In addition, it’s also possible to add endpoints manually. However, manually created endpoints are not visible to other X-Road members through the getOpenAPI metaservice, but they can be used in access rights management just like the endpoints read from an OpenAPI description. Manually created endpoints can be updated and deleted by Security Server administrators. Instead, endpoints read from an OpenAPI description cannot be manually updated or deleted. They can be updated and/or deleted by updating the OpenAPI 3 description and then refreshing it on the Security Server. The same logic applies updating SOAP services through WSDL descriptions.
Besides access rights management, the Security Server does not use the endpoint-related information for anything else, e.g. the Security Server does not validate if an endpoint defined in a request by a client information system exists under an API or not. In other words, if a client information system has sufficient access rights to invoke an API endpoint, the Security Server forwards the request to the specified endpoint without any further validations.
More Fine-Grained Authorisation
In the version 6.21.0 REST APIs are authorized on the API level. In practice, this means that access rights are defined for all endpoints of an API. Sometimes this is OK, but other times it might be needed to define access rights on more fine-grained level, e.g. access to a specific endpoint only or only read access, but no permissions to add or modify data. The use of endpoints makes it possible to define access rights on more fine-grained level.
Starting from the version 6.22.0 it’s possible to define access for REST APIs on two levels: REST API level and endpoint level. In general, a REST API usually has multiple endpoints. When access rights are defined on the API level, they apply to all the endpoints of the API. Instead, defining access rights on the endpoint level enables more fine-grained access rights managements as access rights are defined using HTTP request method and path combination. Therefore, it is possible to define access rights for a single endpoint or alternatively for a subset of endpoints using wildcards.

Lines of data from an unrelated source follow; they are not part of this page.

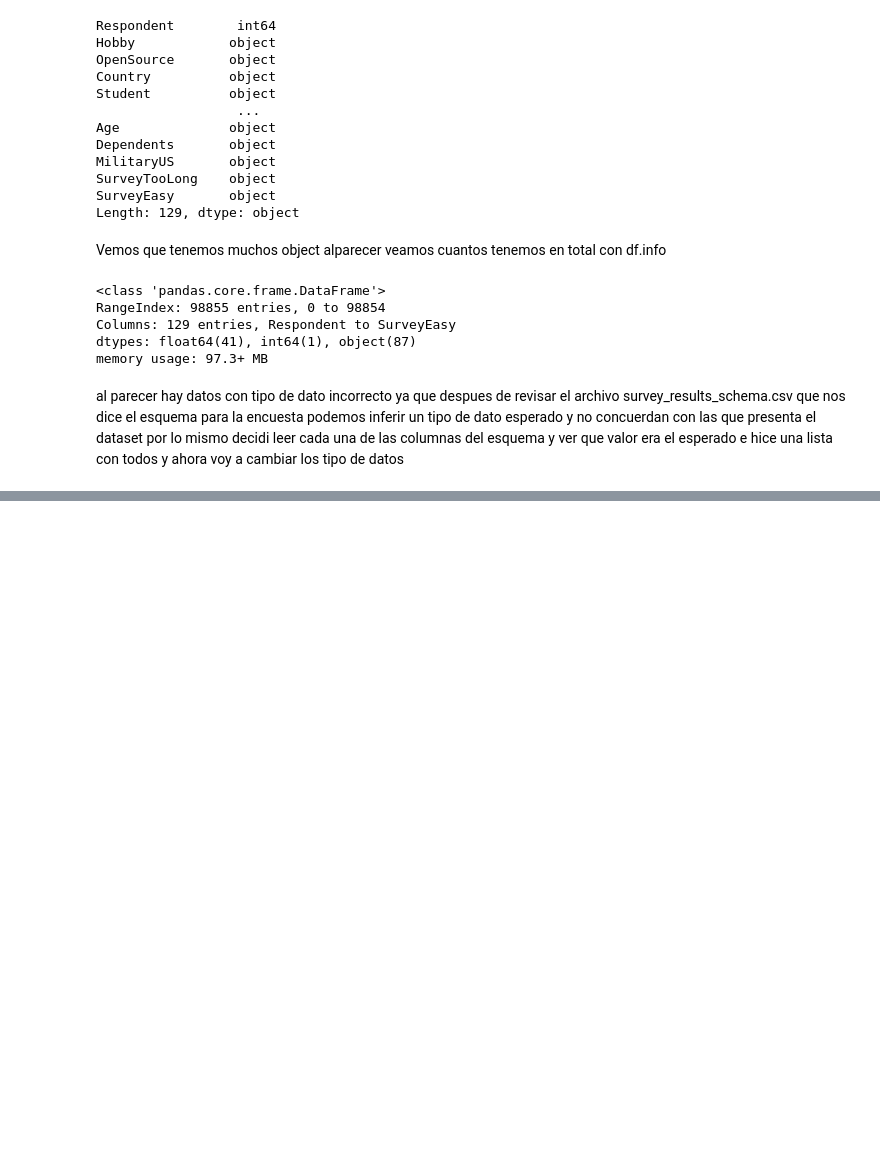
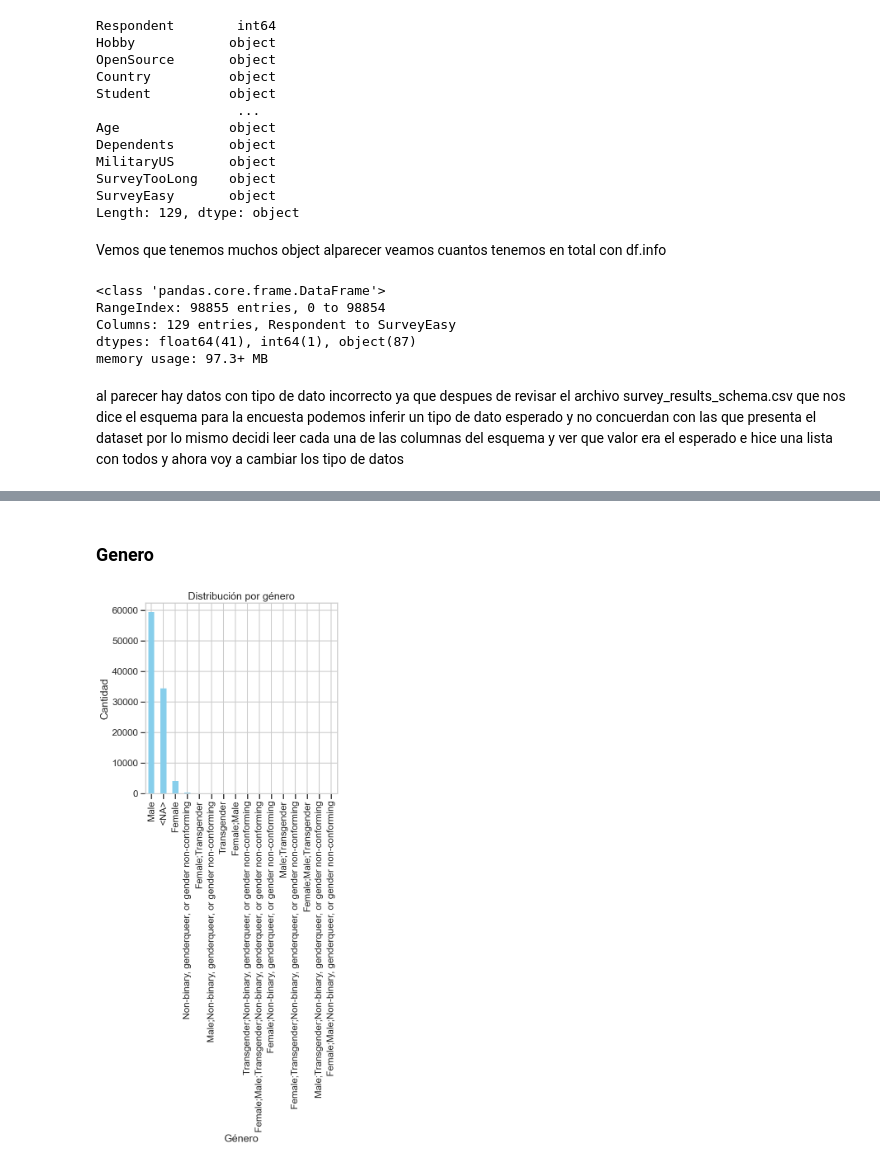
Before and after one commit to NicolasCuaran/DevSurveyInsights, a Jupyter notebook: notebooks/002_DevsurveyInsightsEDA.ipynb, the cells around one changed output, grey strips where cells are left out. Drawn from its saved outputs; the diff is of its cells as text; code cells hidden in the pictures; blank space fills up the shorter version.

```diff
--- a/notebooks/002_DevsurveyInsightsEDA.ipynb
+++ b/notebooks/002_DevsurveyInsightsEDA.ipynb
@@ -425,0 +264,21 @@ Name: count, dtype: int64
+# %%
+cols_interes = [
+    # Demografía
+    "Country", "Gender", "Age", "FormalEducation", "RaceEthnicity",
+    # Experiencia Profesional
+    "DevType", "CompanySize", "Employment", "YearsCoding", "YearsCodingProf",
+    # Tecnologías y Herramientas
+    "LanguageWorkedWith", "LanguageDesireNextYear", "DatabaseWorkedWith",
+    "DatabaseDesireNextYear", "PlatformWorkedWith", "PlatformDesireNextYear",
+    "FrameworkWorkedWith", "FrameworkDesireNextYear", "IDE", "OperatingSystem",
+    # Salarios y Compensación
+    "Salary", "ConvertedSalary", "SalaryType", "CurrencySymbol",
+    # Satisfacción Laboral
+    "JobSatisfaction", "CareerSatisfaction", "HopeFiveYears",
+    # Otros
+    "OpenSource", "StackOverflowVisit", "StackOverflowHasAccount",
+    "StackOverflowParticipate", "AIDangerous", "AIInteresting",
+    "AIResponsible", "AIFuture"
+]
+
+df = df[cols_interes]
@@ -425,0 +342,12 @@ Name: count, dtype: int64
+# %% [markdown]
+### Genero
+# %%
+plt.figure(figsize=(6, 6))
+gender_counts = df["Gender"].value_counts(dropna=False)
+gender_counts.plot(kind="bar", color="skyblue")
+plt.title("Distribución por género")
+plt.xlabel("Género")
+plt.ylabel("Cantidad")
+plt.show()
+# %% [output]
+[figure, added]
```
Also changed, not shown: parts of 73 cells of this notebook, 1 other file.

When a client application has access rights on the API level, it means that the client can access all the endpoints of the API. In case clients must not have access to all the endpoints, then access rights must be defined on the endpoint level. Security Server’s access rights management only supports allowing access – explicitly denying access is not supported, e.g. allow access to all endpoints on API level and then deny access to a single endpoint is not supported.
The version 6.22.0-beta is already out and the official release version 6.22.0 will be released in October 2019. However, the beta version already provides all the REST-related features included in the final release. The last weeks are reserved for fine tuning and testing.
The REST support implementation has been done in phases which means that REST-related features have been added along several X-Road versions – every new version adding something new. However, the version 6.23.0 does not have any planned new REST-related features yet, but it’ll likely contain smaller improvements to existing features, e.g. performance optimisations. In addition, we hope to receive feedback and enhancement requests from you regarding the exiting REST functionality. Improvements and new features may be added to the roadmap based on the received feedback.
In case you have not checked out the X-Road REST support yet, it’s time to do it now!